STUDY MATERIAL: Begin

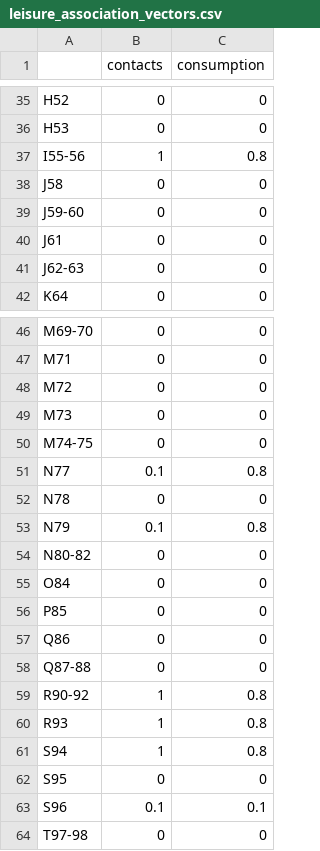
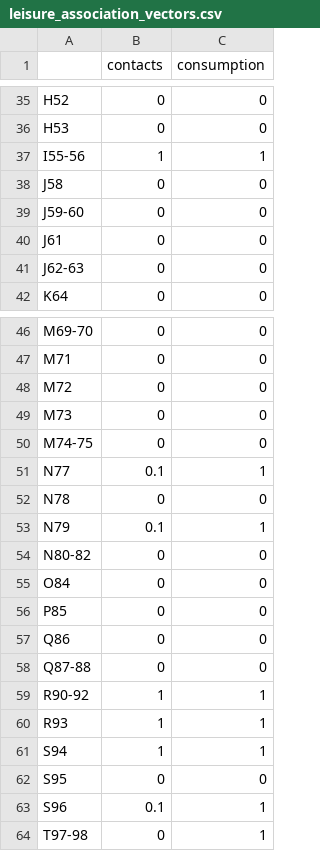
Before and after one commit to twallema/pyIEEM, a CSV file: data/interim/epi/contacts/proximity/leisure_association_vectors.csv, drawn as a sheet; only a part is shown, gaps mark what is left out.

Commit message:
larger maximum shock in lav

```diff
--- a/data/interim/epi/contacts/proximity/leisure_association_vectors.csv
+++ b/data/interim/epi/contacts/proximity/leisure_association_vectors.csv
@@ -36,3 +36,3 @@ H52,0,0
 H53,0,0
-I55-56,1,0.8
+I55-56,1,1
 J58,0,0
@@ -50,5 +50,5 @@ M73,0,0
 M74-75,0,0
-N77,0.1,0.8
+N77,0.1,1
 N78,0,0
-N79,0.1,0.8
+N79,0.1,1
 N80-82,0,0
@@ -58,7 +58,7 @@ Q86,0,0
 Q87-88,0,0
-R90-92,1,0.8
-R93,1,0.8
-S94,1,0.8
+R90-92,1,1
+R93,1,1
+S94,1,1
 S95,0,0
-S96,0.1,0.1
-T97-98,0,0
+S96,0.1,1
+T97-98,0,1
```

STUDY MATERIAL: End

With the pictures omitted, give every line above again exactly.

Before and after one commit to twallema/pyIEEM, a CSV file: data/interim/epi/contacts/proximity/leisure_association_vectors.csv, drawn as a sheet; only a part is shown, gaps mark what is left out.

Commit message:
larger maximum shock in lav

```diff
--- a/data/interim/epi/contacts/proximity/leisure_association_vectors.csv
+++ b/data/interim/epi/contacts/proximity/leisure_association_vectors.csv
@@ -36,3 +36,3 @@ H52,0,0
 H53,0,0
-I55-56,1,0.8
+I55-56,1,1
 J58,0,0
@@ -50,5 +50,5 @@ M73,0,0
 M74-75,0,0
-N77,0.1,0.8
+N77,0.1,1
 N78,0,0
-N79,0.1,0.8
+N79,0.1,1
 N80-82,0,0
@@ -58,7 +58,7 @@ Q86,0,0
 Q87-88,0,0
-R90-92,1,0.8
-R93,1,0.8
-S94,1,0.8
+R90-92,1,1
+R93,1,1
+S94,1,1
 S95,0,0
-S96,0.1,0.1
-T97-98,0,0
+S96,0.1,1
+T97-98,0,1
```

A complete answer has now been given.